BRICS has just announced the inclusion of another six members which could spell good news for South Africa’s economy, even if questions over the legitimacy of the bloc remain.
During the BRICS conference in Johannesburg, it was announced that Saudi Arabia, Iran, Egypt, Argentina, Ethiopia and the United Arab Emirates will join the bloc from 1 January 2024 – marking the first expansion since South Africa’s entrance to the bloc in 2010.
One of the potential benefits of the planned expansion is to create the opportunity for BRICS nations to trade with each other in their local currencies.
This has been one of the emerging discussions among the bloc nations – and supported locally by National Treasury – and seen as preferable to something as drastic and creating a unified common currency.
While speculation was rife ahead of the summit that a common currency would be on the agenda, finance minister Enoch Godongwana has roundly shot this down, saying that it was not brought up – even informally.
However, boosting trade in local currencies could go a long way to providing a buffer against the dollar, serving this purpose anyway.
“This shift could increase the potential for using currencies other than the US dollar, particularly by creating a network of countries that enhances the utility of their respective currencies,” Karin Costa Vasquez, a non-resident senior fellow at the Center for China and Globalization, told Aljazeera.
Additionally, Iran is expected to benefit the most from the expansion. Iran and the G7 are regularly in diplomatic spats, with the US trying to isolate Iran from global trade.
Sanusha Naidu, a senior research fellow at the Institute for Global Dialogue, said that South Africa – which despite recent tensions, still has strong ties with the US – may have to deal with the potential fallout of including Iran in the bloc.
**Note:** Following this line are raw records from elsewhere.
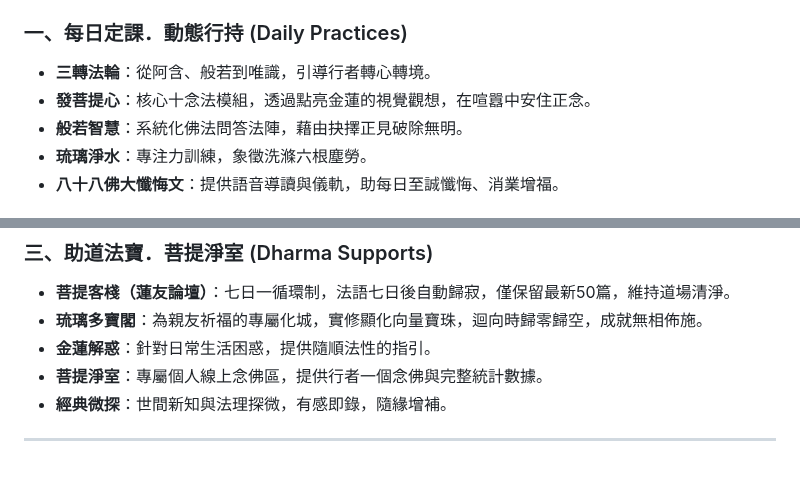
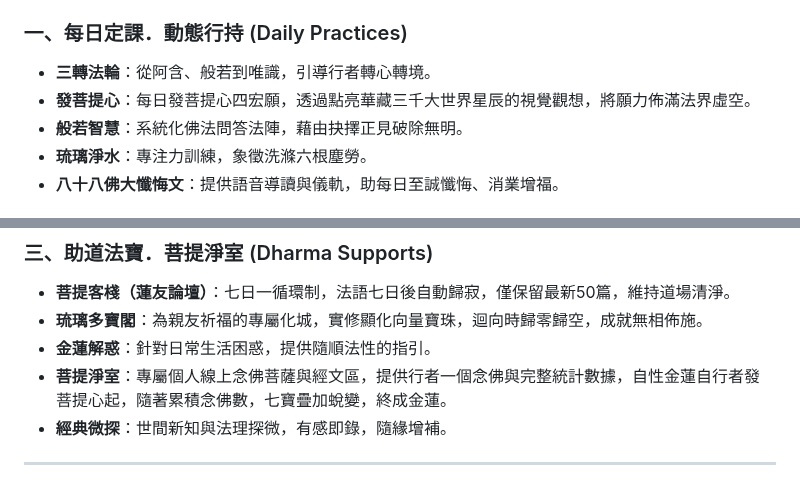
Before and after one commit to namoamitabhapureland/bodhicitta, a Markdown page: README.md, 2 parts joined by grey strips. Drawn GitHub-style.

```diff
--- a/README.md
+++ b/README.md
@@ -30,7 +30,7 @@
 ### 一、每日定課．動態行持 (Daily Practices)
 
 - **三轉法輪**：從阿含、般若到唯識，引導行者轉心轉境。
-- **發菩提心**：核心十念法模組，透過點亮金蓮的視覺觀想，在喧囂中安住正念。
+- **發菩提心**：每日發菩提心四宏願，透過點亮華藏三千大世界星辰的視覺觀想，將願力佈滿法界虛空。
 - **般若智慧**：系統化佛法問答法陣，藉由抉擇正見破除無明。
 - **琉璃淨水**：專注力訓練，象徵洗滌六根塵勞。
 - **八十八佛大懺悔文**：提供語音導讀與儀軌，助每日至誠懺悔、消業增福。
@@ -55,7 +55,7 @@
 - **菩提客棧（蓮友論壇）**：七日一循環制，法語七日後自動歸寂，僅保留最新50篇，維持道場清淨。
 - **琉璃多寶閣**：為親友祈福的專屬化城，實修顯化向量寶珠，迴向時歸零歸空，成就無相佈施。
 - **金蓮解惑**：針對日常生活困惑，提供隨順法性的指引。
-- **菩提淨室**：專屬個人線上念佛區，提供行者一個念佛與完整統計數據。
+- **菩提淨室**：專屬個人線上念佛菩薩與經文區，提供行者一個念佛與完整統計數據，自性金蓮自行者發菩提心起，隨著累積念佛數，七寶疊加蛻變，終成金蓮。
 - **經典微探**：世間新知與法理探微，有感即錄，隨緣增補。
 ---
 
```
That said, she also noted that South Africa could use its position in the bloc to its advantage when dealing with the US.
“Yes, they don’t have the economic muscle to do what they want to do, but they have the strategic muscle to say ‘I have the BRICS behind me now; I have a wall of BRICS,'” she said.
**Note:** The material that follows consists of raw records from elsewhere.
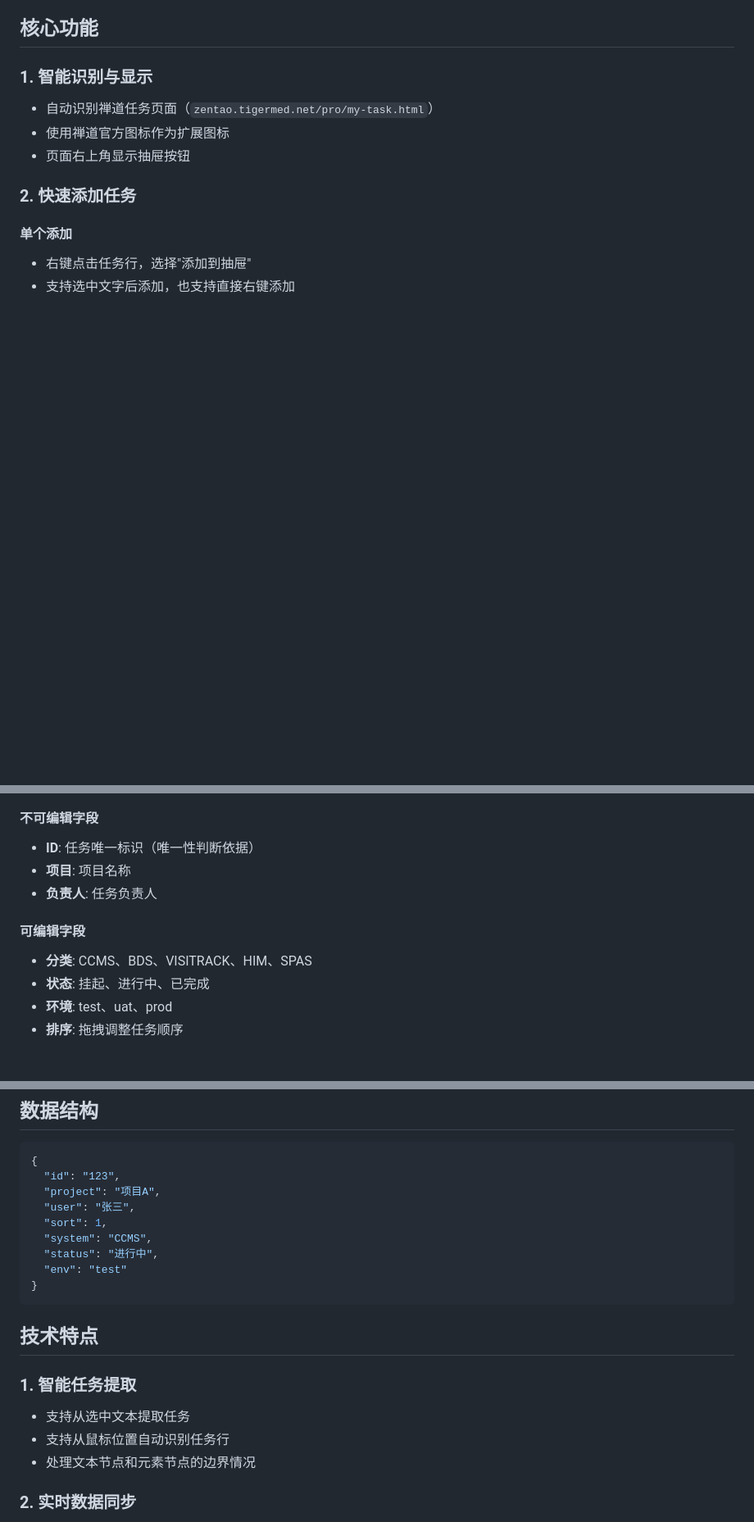
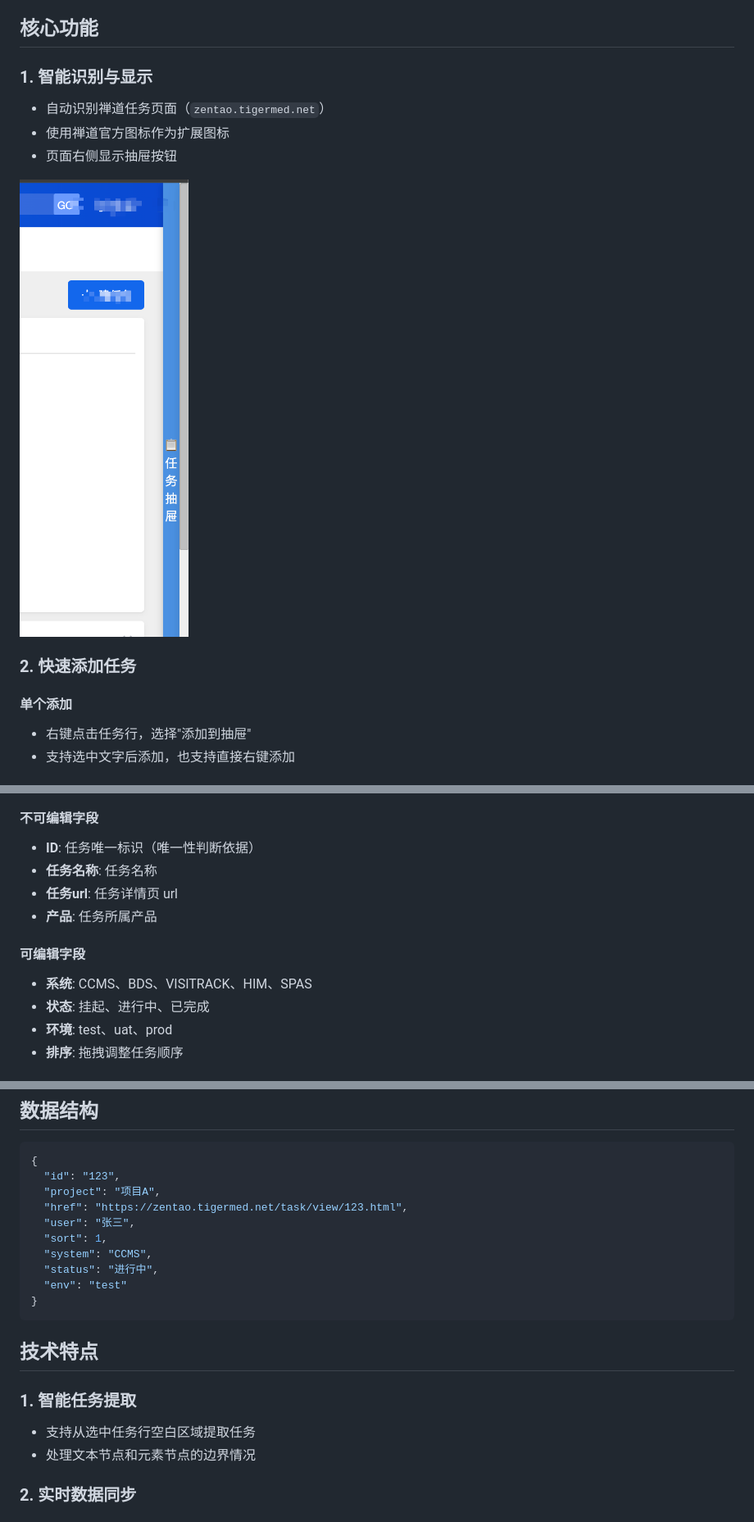
Before and after one commit to unzoa/zentao-chrome-extension, a Markdown page: README.md, 3 parts joined by grey strips. Shown at 82% size. Drawn GitHub-style; pictures changed too: image-2.png (added); blank space fills up the shorter version.

```diff
--- a/README.md
+++ b/README.md
@@ -14,9 +14,11 @@
 ## 核心功能
 
 ### 1. 智能识别与显示
-- 自动识别禅道任务页面（`zentao.tigermed.net/pro/my-task.html`）
+- 自动识别禅道任务页面（`zentao.tigermed.net`）
 - 使用禅道官方图标作为扩展图标
-- 页面右上角显示抽屉按钮
+- 页面右侧显示抽屉按钮
+
+![alt text](image-2.png)
 
 ### 2. 快速添加任务
 
@@ -34,11 +36,12 @@
 
 #### 不可编辑字段
 - **ID**: 任务唯一标识（唯一性判断依据）
-- **项目**: 项目名称
-- **负责人**: 任务负责人
+- **任务名称**: 任务名称
+- **任务url**: 任务详情页 url
+- **产品**: 任务所属产品
 
 #### 可编辑字段
-- **分类**: CCMS、BDS、VISITRACK、HIM、SPAS
+- **系统**: CCMS、BDS、VISITRACK、HIM、SPAS
 - **状态**: 挂起、进行中、已完成
 - **环境**: test、uat、prod
 - **排序**: 拖拽调整任务顺序
@@ -127,6 +130,7 @@ zentao-chrome-extension/
 {
   "id": "123",
   "project": "项目A",
+  "href": "https://zentao.tigermed.net/task/view/123.html",
   "user": "张三",
   "sort": 1,
   "system": "CCMS",
@@ -138,8 +142,7 @@ zentao-chrome-extension/
 ## 技术特点
 
 ### 1. 智能任务提取
-- 支持从选中文本提取任务
-- 支持从鼠标位置自动识别任务行
+- 支持从选中任务行空白区域提取任务
 - 处理文本节点和元素节点的边界情况
 
 ### 2. 实时数据同步
```
Also changed, not shown: other parts of README.md (+2 -2 lines), ZenTao.png (added), 4 other files.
Legitimacy of the new group
However, the global civil society alliance CIVICUS said the majority of the new members of BRICS have troubled histories in upholding civic freedoms and quashing democratic dissent, limiting the potential for multilateralism.
“There were already serious concerns about BRICS being a values-free alliance given the appalling human rights records of China and Russia against whom there are credible accusations of committing crimes against humanity,” Lysa John, the Secretary General of CIVICUS, said.
According to the CIVICUS Monitor, currently, all of the BRICS countries have seriously disenabling civic space conditions, meaning that civic space conditions are so poor that state and non-state actors are allowed to imprison, injure or kill people for exercising their rights.
Egypt, Iran, Saudi Arabia and the United Arab Emirates are all in the “closed” category, meaning that they routinely imprison and persecute political dissenters and civil society activists.
“BRICS countries claim to support a system of global governance that is more inclusive and egalitarian yet have mixed records in upholding civic freedoms enshrined in the international human rights framework. Respect for civic freedoms is an essential element of the rules-based international order,” CIVICUS said.
The CIVICUS Monitor – which rates countries according to five categories: open, narrowed, obstructed, repressed and closed – ratings for all the existing and new BRICS countries can be found below:
|Country||CIVICUS Monitor Rating|